Finally got my act together and ordered a tubeless repair kit for my tyres. Seemed like a good idea seeing as I now have the cast wheels on my bike. The kit is by GRYP and the one I got is their Cargol Turn and Go series. The traditional tubeless tyre repair involves removing the offending object from the tyre, reaming out the hole with a tool, and then using special ropes, or cords, to jam in the tyre to plug the hole. The Turn and Go kit comes with the usual cords, but also with a funky key system.
Providing the hole is small enough to use the keys for the repair, you just remove the object with the supplied pliers and then twist the key into the tyre the same way you would a self tapping screw. Once seated you snap the key off and theoretically you are now good to go.
If you are wondering how you actually get going again, seeing as you have a flat tyre and all, you will note in the attached imaged the small bulbs that look like seltzer bottle cartridges. Well they are full of compressed CO2 and once you have the hole plugged you attached the bulbs to the wheel’s normal air valve and reinflate the tyre. Simple – well I hope so.
Now because I got the kit that has both the rope and keys the packaging it all came in got me a bit worried as to how much real estate it would consume. But not to worry, as you can see from the next picture, whilst it isn’t exactly small, I should be able to fit them into the top of my saddlebags nestled next to the cable repair kits I have blogged about earlier. So now I have the two things I was probably most concerned about leaving me on the side of the road – broken cables or a flat tyre. Sure there are plenty of other things that could happen to the Road Star like, oh I don’t know, a seized engine, but at least if I snap a throttle/clutch cable or get a flat I should be able to get myself going again reasonably quickly.
I bought my kit online from BikeBiz in Sydney last Friday and it arrived today, so very prompt delivery. They seem to have a number of the different kits available so be sure to check BikeBiz out.
It’s been a couple of weeks since my last post so I thought I would put this up to let you know the Ride Around Australia is still progressing well.
So well in fact I have some very good news in regards to bike preparation. My ’99 Yamaha Road Star runs spoked wheels, which in turn require the use of inner tubes. This has been weighing on my mind somewhat, as a puncture with inner tubes will leave me stranded on the side of the road waiting for a support vehicle. Not too much of a drama you might think? Well across some of the more remote parts of Australia this could mean waiting for any number of hours without shade or shelter in temperatures over 40c/105f. Not my idea of fun.

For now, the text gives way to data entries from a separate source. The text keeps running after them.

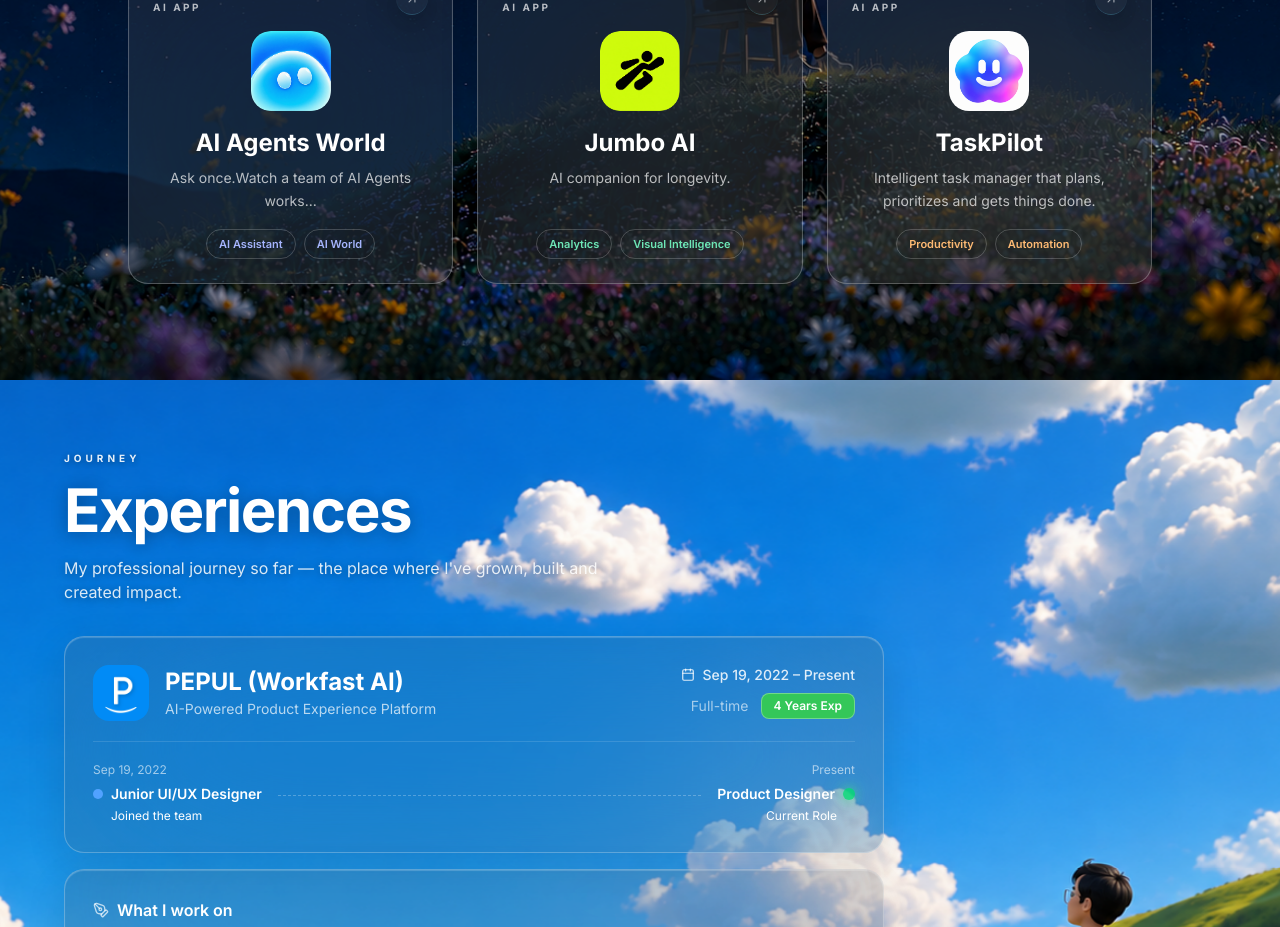
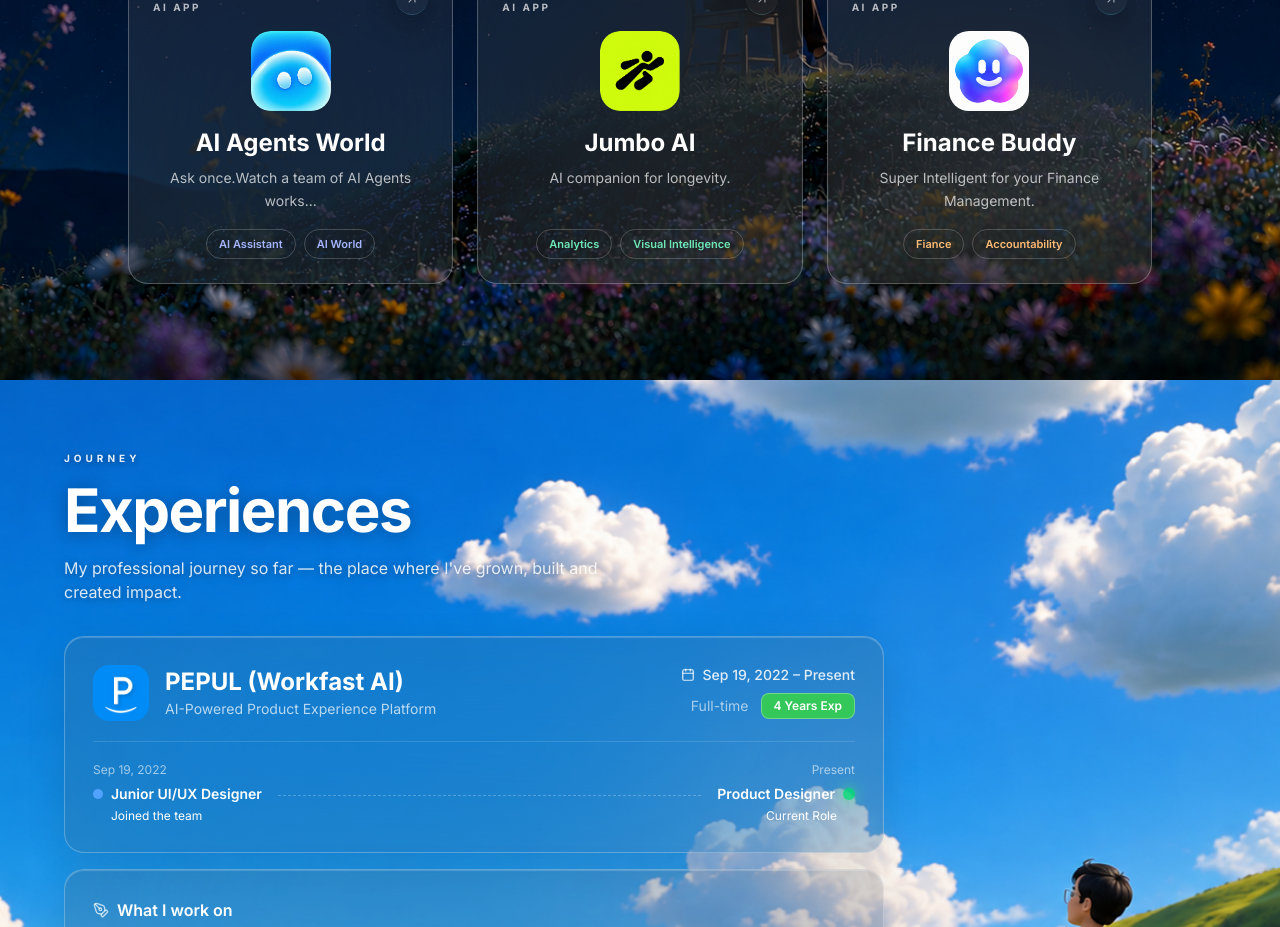
Before and after one commit to Sam-UX-Designer/Sam-Jo-Portfolio-Version-2, a React (Vite) app: page / in a window 1280 px wide. Shown: the part 1320-2247 px from the top of the page. Built offline with nearby package versions, Linux system fonts and the light colour scheme.

Commit message:
Rename TaskPilot to Finance Buddy with updated details

```diff
--- a/src/components/Projects.tsx
+++ b/src/components/Projects.tsx
@@ -65,9 +65,9 @@
         href: '/jumbo/',
       },
       {
-        id: 'g3', index: '03', name: 'TaskPilot', tag: 'AI APP',
-        desc: 'Intelligent task manager that plans, prioritizes and gets things done.',
-        tags: ['Productivity', 'Automation'],
+        id: 'g3', index: '03', name: 'Finance Buddy', tag: 'AI APP',
+        desc: 'Super Intelligent for your Finance Management.',
+        tags: ['Fiance', 'Accountability'],
         icon: PROJECT_ICON_3,
         tagColor: '#fdba74',
       },
```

So the good news? I’ve been able to source a set of Yamaha cast wheels from the US which will mean that I can run tubeless tyres. Tubeless tyres means that providing I only get a puncture – as opposed to a tear – I will be able to use a small repair kit which will allow me to plug the hole in the tyre, and then reinflate the tyre through the use of small CO2 bulbs. These kits take up very little room and will fit nicely next to the emergency cable repair kit I have previously posted about.
The wheels are probably a few weeks away yet and there will be a little bit of work swapping the wheels out, including new bearings and spacers. Thankfully the current tyres I have are a straight transfer so all I have to do there is get the wheels down to a local bike shop to change the tyres over. More updates once the wheels are in my grubby little hands.
You may have read my post where I broke a clutch cable in the middle of Canberra and had to make my way home without a clutch through red lights, RTA blitzes and homicidal Kangaroos. Well not wanting to be caught in that situation again, and certainly not while I am in the middle of nowhere during the Ride Around Australia, once I got home I started to search for emergency cable repair kits because I don’t need to go through that experience again. Believe it or not, they aren’t exactly out there in abundance, but I did finally find Venhill in the UK. They do all kinds of motorcycle and kart cables AND an emergency repair kit.
This kit has a cable for the clutch and a cable for the throttle. I’ve confirmed the kit has enough generic parts to hook up to the Road Star’s clutch and throttle. The throttle parts work for both the stock 40mm Mikuni and a 42mm Mikuni Flatslide.
For this kit to work you will have to make sure you have in your toolbag some cutters to cut the wire, a set of pliers to crimp the clutch side “trumpet” and a very small flathead screwdriver for the solderless nipple on the throttle. Of course you will also need appropriate tools to remove your tank if the throttle cable goes and appropriate tools to adjust the clutch cable tension if required (you should already have those on your bike).
In practice you remove the broken cable from the existing cable sleeve, thread the new cable in, fit either the trumpet or solderless nipples as required, make sure the cable is absolutely flush with the barrels and you’re back on the road.
You can source all the parts you need seperatly but I figured I would get the generic kits because I never know when I might have to help out a brother or sister on the road. If you can’t find a local distributor you can buydirect from Venhilllike I did, I bought two kits and including postage to Australia they totalled $23.24 Euro (Around $35USD) and they were here in under two weeks.
They come with a natty little hold bag and as you would expect take up no room in saddlebags and possibly could even be stored under the seat, as long as you make sure you don’t crimp the cables in the process.